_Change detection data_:
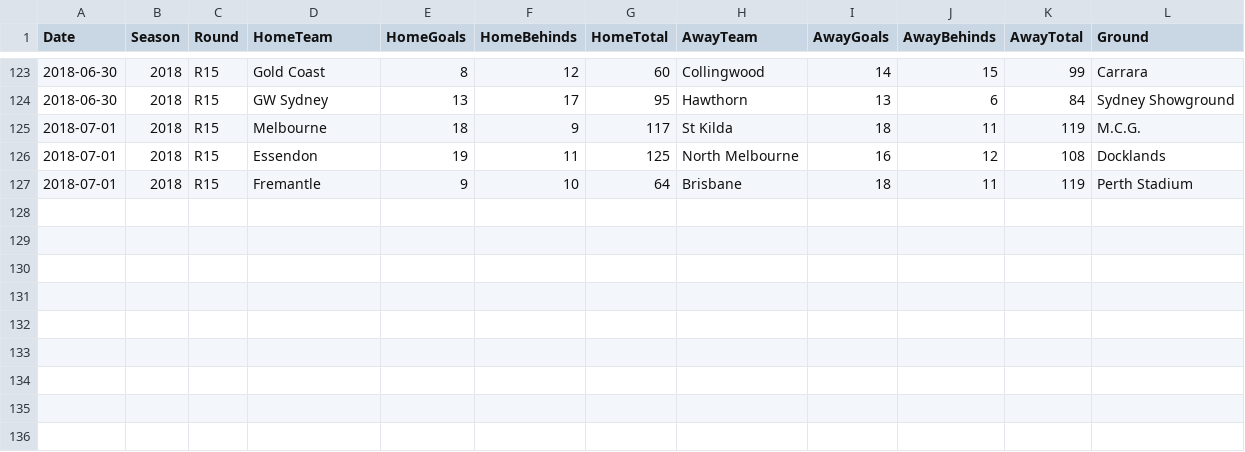
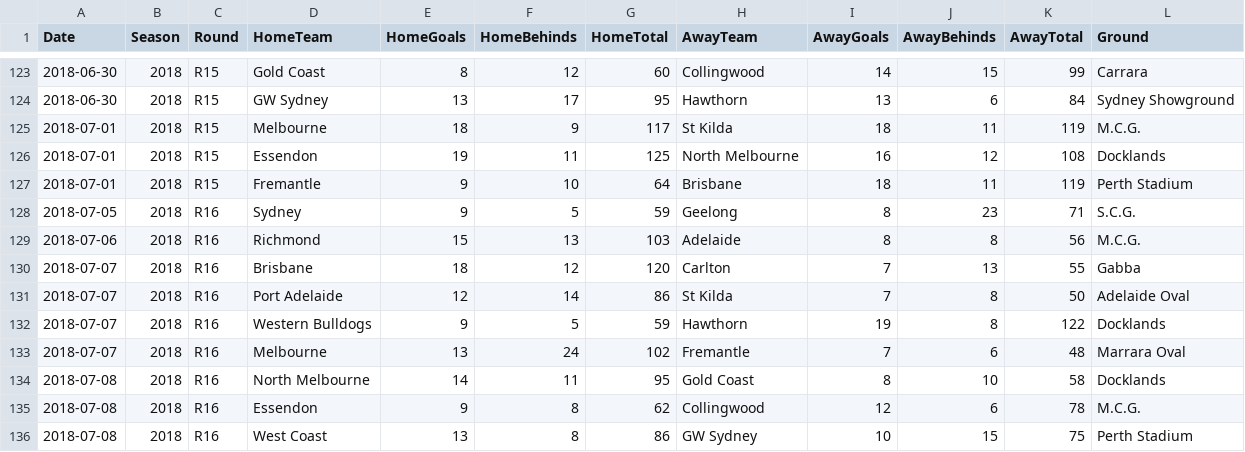
Before and after one commit to lazappi/afl-2018, a TSV file: data/matches_2018.tsv, drawn as a sheet; only a part is shown, gaps mark what is left out; the diff names each change by its address in the sheet, - before the commit and + after, or states it on an @@ line.

```diff
--- a/data/matches_2018.tsv
+++ b/data/matches_2018.tsv
+row 128: 2018-07-05 | 2018 | R16 | Sydney | 9 | 5 | 59 | Geelong | 8 | 23 | 71 | S.C.G.
+row 129: 2018-07-06 | 2018 | R16 | Richmond | 15 | 13 | 103 | Adelaide | 8 | 8 | 56 | M.C.G.
+row 130: 2018-07-07 | 2018 | R16 | Brisbane | 18 | 12 | 120 | Carlton | 7 | 13 | 55 | Gabba
+row 131: 2018-07-07 | 2018 | R16 | Port Adelaide | 12 | 14 | 86 | St Kilda | 7 | 8 | 50 | Adelaide Oval
+row 132: 2018-07-07 | 2018 | R16 | Western Bulldogs | 9 | 5 | 59 | Hawthorn | 19 | 8 | 122 | Docklands
+row 133: 2018-07-07 | 2018 | R16 | Melbourne | 13 | 24 | 102 | Fremantle | 7 | 6 | 48 | Marrara Oval
+row 134: 2018-07-08 | 2018 | R16 | North Melbourne | 14 | 11 | 95 | Gold Coast | 8 | 10 | 58 | Docklands
+row 135: 2018-07-08 | 2018 | R16 | Essendon | 9 | 8 | 62 | Collingwood | 12 | 6 | 78 | M.C.G.
+row 136: 2018-07-08 | 2018 | R16 | West Coast | 13 | 8 | 86 | GW Sydney | 10 | 15 | 75 | Perth Stadium
```
Also changed, not shown: 1 other file.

_What this task involves_:
Only the text of the records above, copied exactly, should be returned; the pictures stay out.

_Response_:
Before and after one commit to lazappi/afl-2018, a TSV file: data/matches_2018.tsv, drawn as a sheet; only a part is shown, gaps mark what is left out; the diff names each change by its address in the sheet, - before the commit and + after, or states it on an @@ line.

```diff
--- a/data/matches_2018.tsv
+++ b/data/matches_2018.tsv
+row 128: 2018-07-05 | 2018 | R16 | Sydney | 9 | 5 | 59 | Geelong | 8 | 23 | 71 | S.C.G.
+row 129: 2018-07-06 | 2018 | R16 | Richmond | 15 | 13 | 103 | Adelaide | 8 | 8 | 56 | M.C.G.
+row 130: 2018-07-07 | 2018 | R16 | Brisbane | 18 | 12 | 120 | Carlton | 7 | 13 | 55 | Gabba
+row 131: 2018-07-07 | 2018 | R16 | Port Adelaide | 12 | 14 | 86 | St Kilda | 7 | 8 | 50 | Adelaide Oval
+row 132: 2018-07-07 | 2018 | R16 | Western Bulldogs | 9 | 5 | 59 | Hawthorn | 19 | 8 | 122 | Docklands
+row 133: 2018-07-07 | 2018 | R16 | Melbourne | 13 | 24 | 102 | Fremantle | 7 | 6 | 48 | Marrara Oval
+row 134: 2018-07-08 | 2018 | R16 | North Melbourne | 14 | 11 | 95 | Gold Coast | 8 | 10 | 58 | Docklands
+row 135: 2018-07-08 | 2018 | R16 | Essendon | 9 | 8 | 62 | Collingwood | 12 | 6 | 78 | M.C.G.
+row 136: 2018-07-08 | 2018 | R16 | West Coast | 13 | 8 | 86 | GW Sydney | 10 | 15 | 75 | Perth Stadium
```
Also changed, not shown: 1 other file.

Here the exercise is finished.